“The size of the bond will be substantial,” said Dagonas, who is spearheading the effort with the U.S. chapter of the council from Toronto. “We want to make a difference, and we’re trying to make the correct difference. We don’t want to go through the (Greek) government.”
Money from these so-called diaspora bonds will be tightly controlled, going directly to repay its bailout loans from the European Union, the European Central Bank and the I.M.F., he said. They won’t fund the Greek bureaucracy. “We don’t want to go through the government…because they’re in disarray right now, and we believe their actions have really created this issue that our country is facing right now.”
Founded by Greece in 1995, the council advises and consults the government on issues related to Greeks abroad. In early October, chapters of the council met in Athens to launch a project that they hope will allow expatriates to buy the diaspora bonds. The project is in its early stages, and Dagonas is trying to get the council’s six other chapters on board.
In March, Greece’s finance ministry filed an application with securities regulators in the U.S., and is awaiting approval of the diaspora bonds. The country also expressed an interest in reaching out to Canadian and Australian expats. But Greece hasn’t moved forward since then, said Thomas Saras, editor-in-chief of Patrides, a Toronto-based newspaper published in Greek and English.
“If they did not take action, it’s not our fault,” he said. “I’m not going to give money – even a penny – when I know that this penny is going to be drawn into the bureaucratic labyrinth.”
Even if the council can convince Greece to issue diaspora bonds in Canada, its efforts will likely be fruitless, said Fergus McCormick, head of sovereign ratings at Dominion Bond Rating Service, a Toronto-based credit rating agency.
“The issuance of additional debt – whether it’s diaspora or any additional debt – I think would not necessarily help Greece to attain debt sustainability,” he said. “The risk is that this increases further their debt burden.”
Greece’s debt is close to 160 per cent of its GDP, a high amount considering the country’s current political instability, and the fact that it’s embroiled in a deep recession, McCormick said, adding the diaspora bonds “would have to be a very, very substantial amount” to be helpful.
The council’s project is in its early stages, and has yet to decide on a goal amount, said Dagonas.
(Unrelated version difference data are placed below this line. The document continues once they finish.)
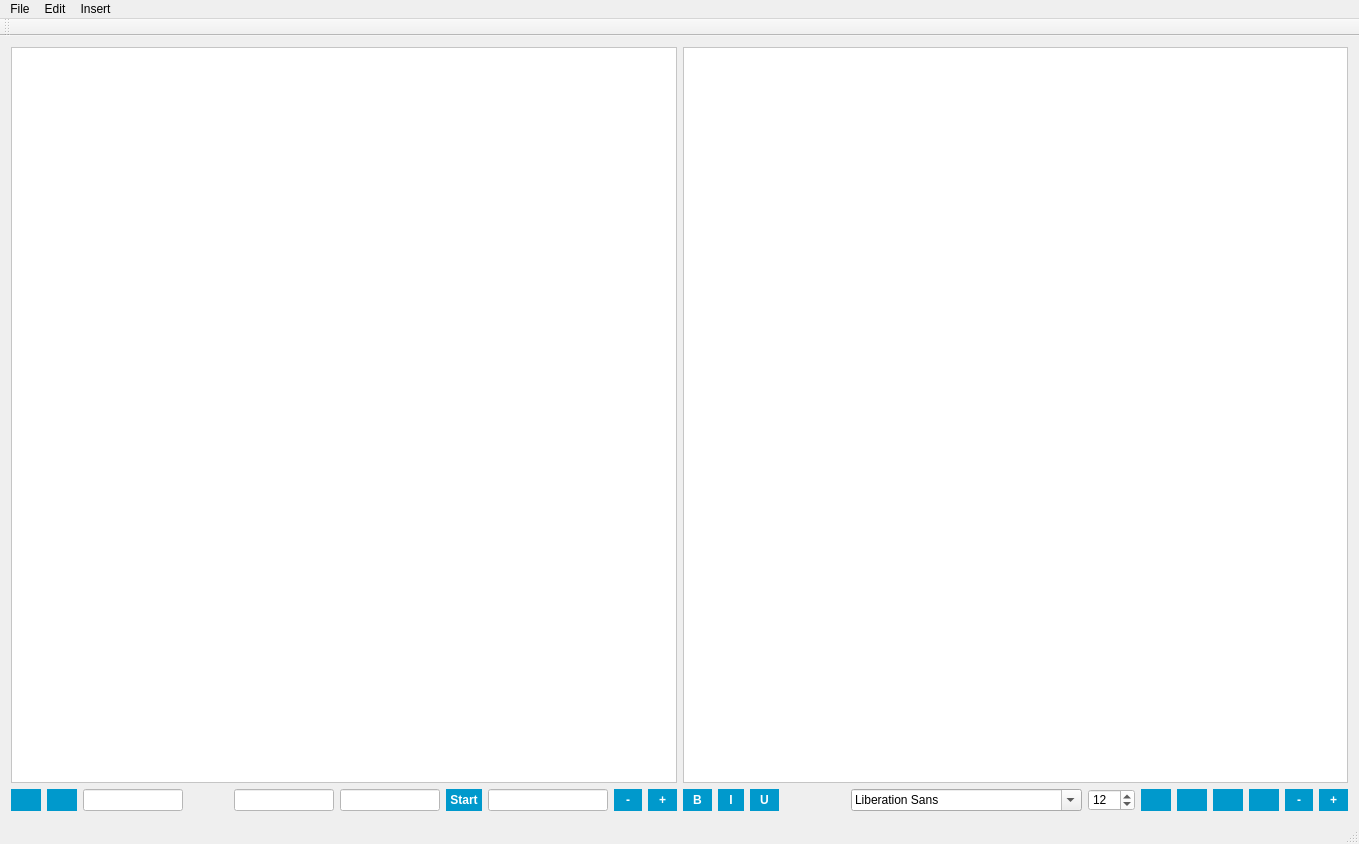
Above: DeepReader/deepreader.ui from shanalily/DeepReader before the change. Below: the same form after it.
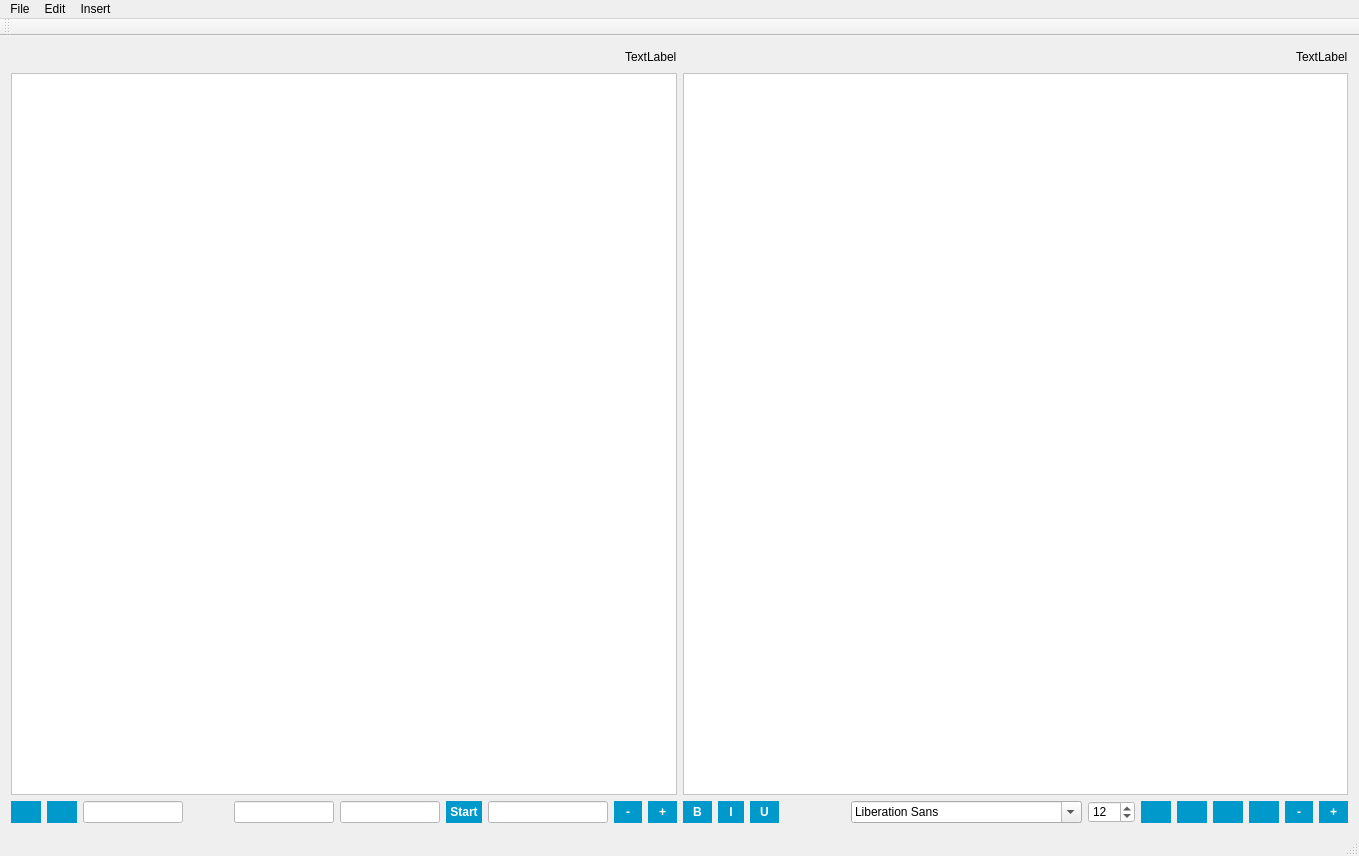
That is the form after the change. Icons and pictures are not drawn.

Commit message: beginning of labels for time and notes progress

```diff
--- a/DeepReader/deepreader.ui
+++ b/DeepReader/deepreader.ui
@@ -7,7 +7,7 @@
     <x>0</x>
     <y>0</y>
     <width>1359</width>
-    <height>844</height>
+    <height>856</height>
    </rect>
   </property>
   <property name="windowTitle">
@@ -21,204 +21,21 @@
     <string notr="true"/>
    </property>
    <layout class="QGridLayout" name="gridLayout">
-    <item row="0" column="1">
-     <widget class="QTextEdit" name="texteditor">
-      <property name="styleSheet">
-       <string notr="true">background-color: white;</string>
-      </property>
-     </widget>
-    </item>
-    <item row="0" column="0">
-     <widget class="QGraphicsView" name="mainImage">
-      <property name="styleSheet">
-       <string notr="true">background-color: white;</string>
-      </property>
-     </widget>
-    </item>
     <item row="1" column="0">
-     <layout class="QHBoxLayout" name="horizontalLayout_3">
-      <item>
-       <layout class="QHBoxLayout" name="horizontalLayout_2">
-        <item>
-         <layout class="QHBoxLayout" name="horizontalLayout">
-          <item>
-           <widget class="QPushButton" name="previous">
-            <property name="maximumSize">
-             <size>
-              <width>30</width>
-              <height>16777215</height>
-             </size>
-            </property>
-            <property name="styleSheet">
-             <string notr="true">border: none;
-background-color: #0099cc;
-color: white;
-padding: 4px 12px;</string>
-            </property>
-            <property name="text">
-             <string/>
-            </property>
-            <property name="icon">
-             <iconset resource="resources.qrc">
-              <normaloff>:/new/button_images/white_arrow_left.png</normaloff>:/new/button_images/white_arrow_left.png</iconset>
-            </property>
-           </widget>
-          </item>
-          <item>
-           <widget class="QPushButton" name="next">
-            <property name="maximumSize">
-             <size>
-              <width>30</width>
-              <height>16777215</height>
-             </size>
-            </property>
-            <property name="styleSheet">
-             <string notr="true">border: none;
-background-color: #0099cc;
-color: white;
-padding: 4px 12px;</string>
-            </property>
-            <property name="text">
-             <string/>
-            </property>
-            <property name="icon">
-             <iconset resource="resources.qrc">
-              <normaloff>:/new/button_images/white_arrow_right.png</normaloff>:/new/button_images/white_arrow_right.png</iconset>
-            </property>
-           </widget>
-          </item>
-         </layout>
-        </item>
-        <item>
-         <widget class="QLineEdit" name="lineEdit">
-          <property name="maximumSize">
-           <size>
-            <width>100</width>
-            <height>16777215</height>
-           </size>
-          </property>
-          <property name="styleSheet">
-           <string notr="true">background-color: white;</string>
-          </property>
-         </widget>
-        </item>
-        <item>
-         <spacer name="horizontalSpacer">
-          <property name="orientation">
-           <enum>Qt::Horizontal</enum>
-          </property>
-          <property name="sizeHint" stdset="0">
-           <size>
-            <width>40</width>
-            <height>20</height>
-           </size>
-          </property>
-         </spacer>
-        </item>
-        <item>
-         <widget class="QLineEdit" name="start_page">
-          <property name="maximumSize">
-           <size>
-            <width>100</width>
-            <height>16777215</height>
-           </size>
-          </property>
-          <property name="styleSheet">
-           <string notr="true">background-color: white;</string>
-          </property>
-         </widget>
-        </item>
-       </layout>
-      </item>
-      <item>
-       <widget class="QLineEdit" name="end_page">
-        <property name="maximumSize">
-         <size>
-          <width>100</width>
-          <height>16777215</height>
-         </size>
-        </property>
-        <property name="styleSheet">
-         <string notr="true">background-color: white;</string>
-        </property>
-       </widget>
-      </item>
-      <item>
-       <widget class="QPushButton" name="start">
-        <property name="maximumSize">
-         <size>
-          <width>50</width>
-          <height>16777215</height>
-         </size>
-        </property>
-        <property name="styleSheet">
-         <string notr="true">border: none;
-background-color: #0099cc;
-color: white;
-padding: 4px;
-font-weight: bold;</string>
-        </property>
-        <property name="text">
-         <string>Start</string>
-        </property>
-       </widget>
-      </item>
-      <item>
-       <widget class="QLineEdit" name="search">
-        <property name="maximumSize">
-         <size>
-          <width>120</width>
-          <height>16777215</height>
-         </size>
-        </property>
-        <property name="styleSheet">
-         <string notr="true">background-color: white;</string>
-        </property>
-       </widget>
-      </item>
-      <item>
-       <widget class="QPushButton" name="zoom_out_pdf">
-        <property name="maximumSize">
-         <size>
-          <width>30</width>
-          <height>16777215</height>
-         </size>
-        </property>
-        <property name="styleSheet">
-         <string notr="true">border: none;
-background-color: #0099cc;
-color: white;
-padding: 4px 12px;
-font-weight: bold;</string>
-        </property>
-        <property name="text">
-         <string>-</string>
-        </property>
-       </widget>
-      </item>
-      <item>
-       <widget class="QPushButton" name="zoom_in_pdf">
-        <property name="maximumSize">
-         <size>
-          <width>30</width>
-          <height>16777215</height>
-         </size>
-        </property>
-        <property name="styleSheet">
-         <string notr="true">border: none;
-background-color: #0099cc;
-color: white;
-padding: 4px 11px;
-font-weight: bold;</string>
-        </property>
-        <property name="text">
-         <string>+</string>
-        </property>
-       </widget>
-      </item>
-     </layout>
+     <widget class="QGraphicsView" name="mainImage">
+      <property name="styleSheet">
+       <string notr="true">background-color: white;</string>
+      </property>
+     </widget>
     </item>
     <item row="1" column="1">
+     <widget class="QTextEdit" name="texteditor">
+      <property name="styleSheet">
+       <string notr="true">background-color: white;</string>
+      </property>
+     </widget>
+    </item>
+    <item row="2" column="1">
      <layout class="QHBoxLayout" name="horizontalLayout_4">
       <item>
        <widget class="QPushButton" name="bold">
@@ -459,6 +276,246 @@
       </item>
      </layout>
     </item>
+    <item row="0" column="0">
+     <layout class="QHBoxLayout" name="horizontalLayout_9">
+      <property name="topMargin">
+       <number>0</number>
+      </property>
+      <item>
+       <spacer name="horizontalSpacer_3">
+        <property name="orientation">
+         <enum>Qt::Horizontal</enum>
+        </property>
+        <property name="sizeHint" stdset="0">
+         <size>
+          <width>40</width>
+          <height>20</height>
+         </size>
+        </property>
+       </spacer>
+      </item>
+      <item>
+       <widget class="QLabel" name="timer">
+        <property name="maximumSize">
+         <size>
+          <width>600</width>
+          <height>16777215</height>
+         </size>
+        </property>
+        <property name="text">
+         <string>TextLabel</string>
+        </property>
+       </widget>
+      </item>
+     </layout>
+    </item>
+    <item row="2" column="0">
+     <layout class="QHBoxLayout" name="horizontalLayout_3">
+      <item>
+       <layout class="QHBoxLayout" name="horizontalLayout_2">
+        <item>
+         <layout class="QHBoxLayout" name="horizontalLayout">
+          <item>
+           <widget class="QPushButton" name="previous">
+            <property name="maximumSize">
+             <size>
+              <width>30</width>
+              <height>16777215</height>
+             </size>
+            </property>
+            <property name="styleSheet">
+             <string notr="true">border: none;
+background-color: #0099cc;
+color: white;
+padding: 4px 12px;</string>
+            </property>
+            <property name="text">
+             <string/>
+            </property>
+            <property name="icon">
+             <iconset resource="resources.qrc">
+              <normaloff>:/new/button_images/white_arrow_left.png</normaloff>:/new/button_images/white_arrow_left.png</iconset>
+            </property>
+           </widget>
+          </item>
+          <item>
+           <widget class="QPushButton" name="next">
+            <property name="maximumSize">
+             <size>
+              <width>30</width>
+              <height>16777215</height>
+             </size>
+            </property>
+            <property name="styleSheet">
+             <string notr="true">border: none;
+background-color: #0099cc;
+color: white;
+padding: 4px 12px;</string>
+            </property>
+            <property name="text">
+             <string/>
+            </property>
+            <property name="icon">
+             <iconset resource="resources.qrc">
+              <normaloff>:/new/button_images/white_arrow_right.png</normaloff>:/new/button_images/white_arrow_right.png</iconset>
+            </property>
+           </widget>
+          </item>
+         </layout>
+        </item>
+        <item>
+         <widget class="QLineEdit" name="lineEdit">
+          <property name="maximumSize">
+           <size>
+            <width>100</width>
+            <height>16777215</height>
+           </size>
+          </property>
+          <property name="styleSheet">
+           <string notr="true">background-color: white;</string>
+          </property>
+         </widget>
+        </item>
+        <item>
+         <spacer name="horizontalSpacer">
+          <property name="orientation">
+           <enum>Qt::Horizontal</enum>
+          </property>
+          <property name="sizeHint" stdset="0">
+           <size>
+            <width>40</width>
+            <height>20</height>
+           </size>
+          </property>
+         </spacer>
+        </item>
+        <item>
+         <widget class="QLineEdit" name="start_page">
+          <property name="maximumSize">
+           <size>
+            <width>100</width>
+            <height>16777215</height>
+           </size>
+          </property>
+          <property name="styleSheet">
+           <string notr="true">background-color: white;</string>
+          </property>
+         </widget>
+        </item>
+       </layout>
+      </item>
+      <item>
+       <widget class="QLineEdit" name="end_page">
+        <property name="maximumSize">
+         <size>
+          <width>100</width>
+          <height>16777215</height>
+         </size>
+        </property>
+        <property name="styleSheet">
+         <string notr="true">background-color: white;</string>
+        </property>
+       </widget>
+      </item>
+      <item>
+       <widget class="QPushButton" name="start">
+        <property name="maximumSize">
+         <size>
+          <width>50</width>
+          <height>16777215</height>
+         </size>
+        </property>
+        <property name="styleSheet">
+         <string notr="true">border: none;
+background-color: #0099cc;
+color: white;
+padding: 4px;
+font-weight: bold;</string>
+        </property>
+        <property name="text">
+         <string>Start</string>
+        </property>
+       </widget>
+      </item>
+      <item>
+       <widget class="QLineEdit" name="search">
+        <property name="maximumSize">
+         <size>
+          <width>120</width>
+          <height>16777215</height>
+         </size>
+        </property>
+        <property name="styleSheet">
+         <string notr="true">background-color: white;</string>
+        </property>
+       </widget>
+      </item>
+      <item>
+       <widget class="QPushButton" name="zoom_out_pdf">
+        <property name="maximumSize">
+         <size>
+          <width>30</width>
+          <height>16777215</height>
+         </size>
+        </property>
+        <property name="styleSheet">
+         <string notr="true">border: none;
+background-color: #0099cc;
+color: white;
+padding: 4px 12px;
+font-weight: bold;</string>
+        </property>
+        <property name="text">
+         <string>-</string>
+        </property>
+       </widget>
+      </item>
+      <item>
+       <widget class="QPushButton" name="zoom_in_pdf">
+        <property name="maximumSize">
+         <size>
+          <width>30</width>
+          <height>16777215</height>
+         </size>
+        </property>
+        <property name="styleSheet">
+         <string notr="true">border: none;
+background-color: #0099cc;
+color: white;
+padding: 4px 11px;
+font-weight: bold;</string>
+        </property>
+        <property name="text">
+         <string>+</string>
+        </property>
+       </widget>
+      </item>
+     </layout>
+    </item>
+    <item row="0" column="1">
+     <layout class="QHBoxLayout" name="horizontalLayout_10">
+      <item>
+       <spacer name="horizontalSpacer_4">
+        <property name="orientation">
+         <enum>Qt::Horizontal</enum>
+        </property>
+        <property name="sizeHint" stdset="0">
+         <size>
+          <width>40</width>
+          <height>20</height>
+         </size>
+        </property>
+       </spacer>
+      </item>
+      <item>
+       <widget class="QLabel" name="word_count">
+        <property name="text">
+         <string>TextLabel</string>
+        </property>
+       </widget>
+      </item>
+     </layout>
+    </item>
    </layout>
    <zorder>mainImage</zorder>
    <zorder>texteditor</zorder>
```
Left out of the diff: 4 changed lines with no effect on the pictures. The commit also changes 2 other files.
Still, the bonds are a transparent way to raise money for Greece, he added.